WHAT IS REQUIRED: Among the entries below, tally each line in which the word "Actual" is found, then state the tally alone.
--- SUPPLIED INFORMATION Enclosed Below ---
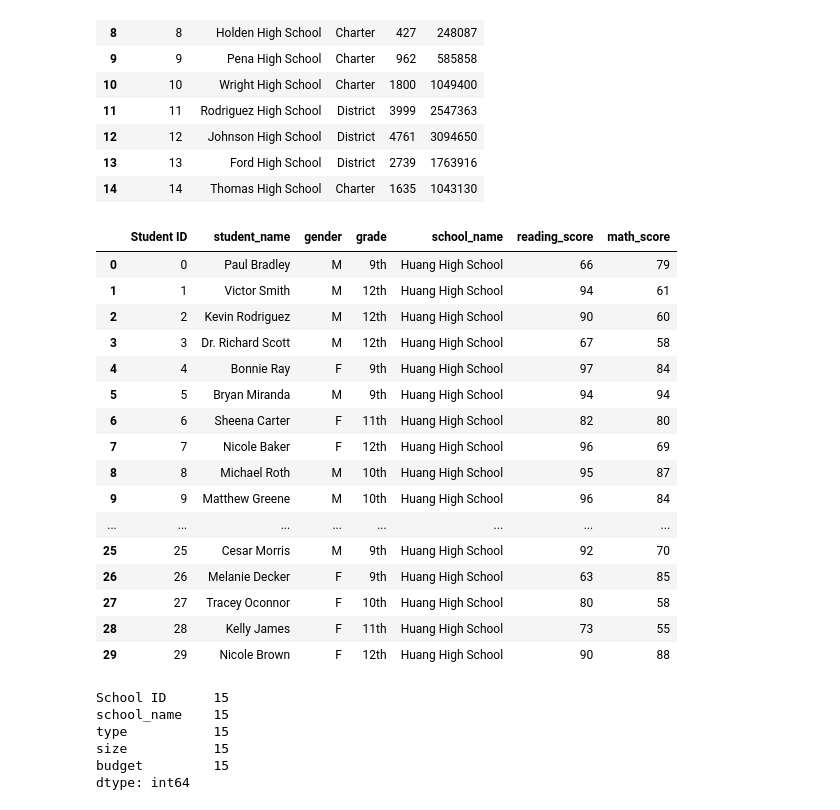
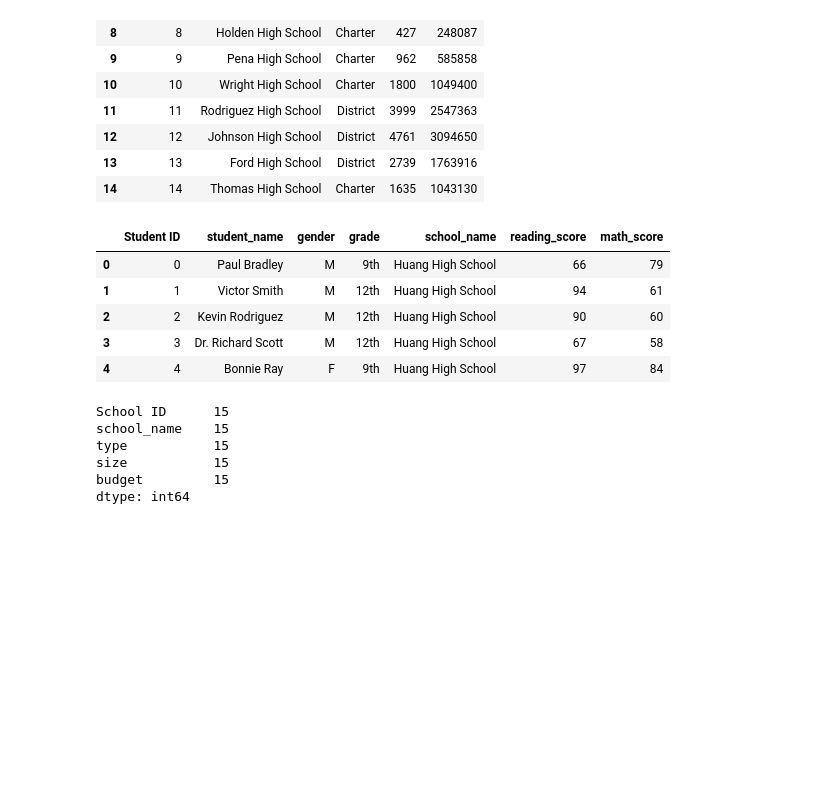
Before and after one commit to NadzeyaAudzeichuk/school-district-analysis, a Jupyter notebook: PyCitySchools.ipynb, the cells around one changed output. Drawn from its saved outputs; the diff is of its cells as text; code cells hidden in the pictures; blank space fills up the shorter version.

```diff
--- a/PyCitySchools.ipynb
+++ b/PyCitySchools.ipynb
@@ -29,25 +29,14 @@ school_data_df
 # %%
 # Read the student data file and store it in a Pandas DataFrame.
 student_data_df = pd.read_csv(student_data_to_load)
-student_data_df.head(30)
+student_data_df.head()
 # %% [output]
 |  | Student ID | student_name | gender | grade | school_name | reading_score | math_score |
 | 0 | 0 | Paul Bradley | M | 9th | Huang High School | 66 | 79 |
 | 1 | 1 | Victor Smith | M | 12th | Huang High School | 94 | 61 |
 | 2 | 2 | Kevin Rodriguez | M | 12th | Huang High School | 90 | 60 |
 | 3 | 3 | Dr. Richard Scott | M | 12th | Huang High School | 67 | 58 |
 | 4 | 4 | Bonnie Ray | F | 9th | Huang High School | 97 | 84 |
-| 5 | 5 | Bryan Miranda | M | 9th | Huang High School | 94 | 94 |
-| 6 | 6 | Sheena Carter | F | 11th | Huang High School | 82 | 80 |
-| 7 | 7 | Nicole Baker | F | 12th | Huang High School | 96 | 69 |
-| 8 | 8 | Michael Roth | M | 10th | Huang High School | 95 | 87 |
-| 9 | 9 | Matthew Greene | M | 10th | Huang High School | 96 | 84 |
-| ... | ... | ... | ... | ... | ... | ... | ... |
-| 25 | 25 | Cesar Morris | M | 9th | Huang High School | 92 | 70 |
-| 26 | 26 | Melanie Decker | F | 9th | Huang High School | 63 | 85 |
-| 27 | 27 | Tracey Oconnor | F | 10th | Huang High School | 80 | 58 |
-| 28 | 28 | Kelly James | F | 11th | Huang High School | 73 | 55 |
-| 29 | 29 | Nicole Brown | F | 12th | Huang High School | 90 | 88 |
 # %%
 # Count of the rows for each column containing data (NULL value not counted by default)
 school_data_df.count()
```
Also changed, not shown: parts of 21 cells of this notebook, 1 other file.
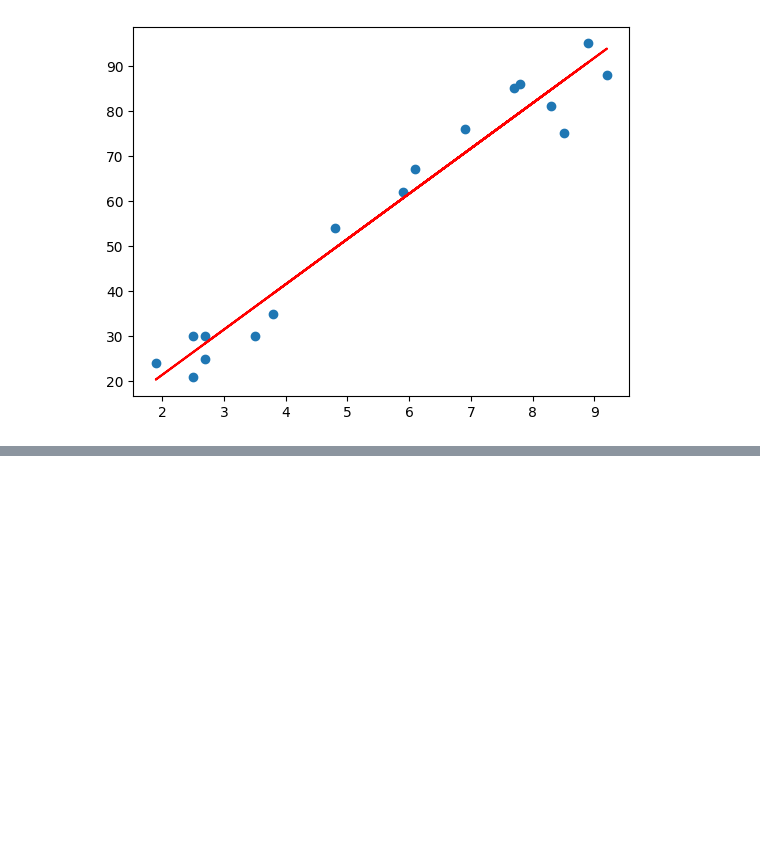
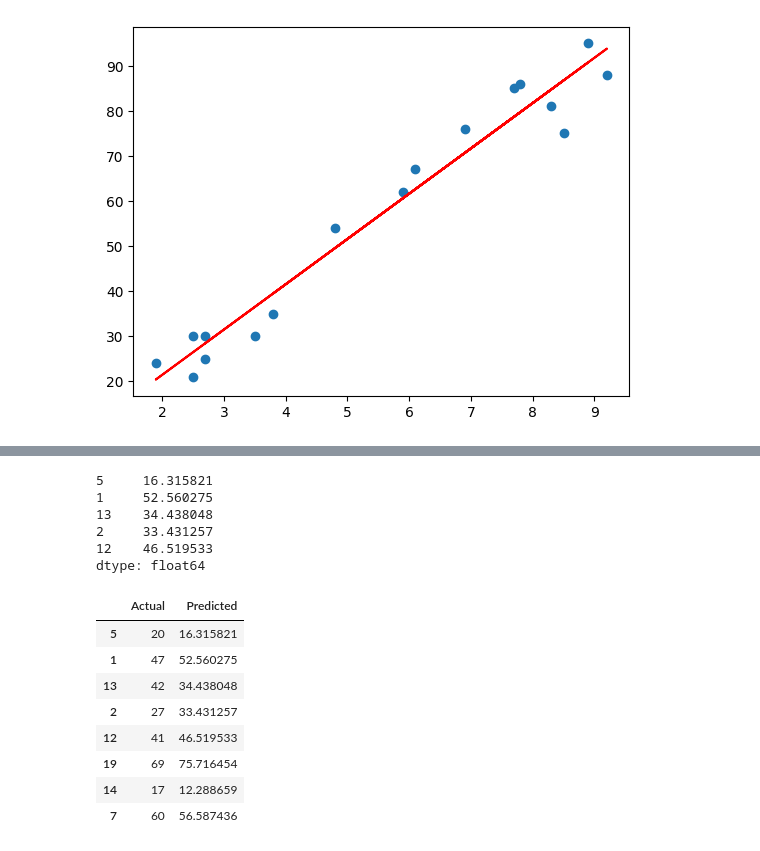
Before and after one commit to RaqeebShaikh12/Prediction-using-Supervised-ML, a Jupyter notebook: ML_Project_Predict_the_Percentage_of_Marks.ipynb, the cells around one changed output, grey strips where cells are left out. Drawn from its saved outputs; the diff is of its cells as text; code cells hidden in the pictures; blank space fills up the shorter version.

```diff
--- a/ML_Project_Predict_the_Percentage_of_Marks.ipynb
+++ b/ML_Project_Predict_the_Percentage_of_Marks.ipynb
@@ -184,0 +149,29 @@ plt.show()
+# %%
+# Add a constant to X_test
+X_test_sm = sm.add_constant(X_test)
+
+# Predict the y values corresponding to X_test_sm
+y_pred = lr.predict(X_test_sm)
+# %%
+y_pred.head()
+# %% [output]
+5     16.315821
+1     52.560275
+13    34.438048
+2     33.431257
+12    46.519533
+dtype: float64
+# %%
+# Comparing Actual vs Predicted
+df = pd.DataFrame({'Actual': y_test, 'Predicted': y_pred})
+df
+# %% [output]
+|  | Actual | Predicted |
+| 5 | 20 | 16.315821 |
+| 1 | 47 | 52.560275 |
+| 13 | 42 | 34.438048 |
+| 2 | 27 | 33.431257 |
+| 12 | 41 | 46.519533 |
+| 19 | 69 | 75.716454 |
+| 14 | 17 | 12.288659 |
+| 7 | 60 | 56.587436 |
```
Also changed, not shown: parts of 20 cells of this notebook.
--- End of Enclosed SUPPLIED INFORMATION ---
WRITTEN SOLUTION: 3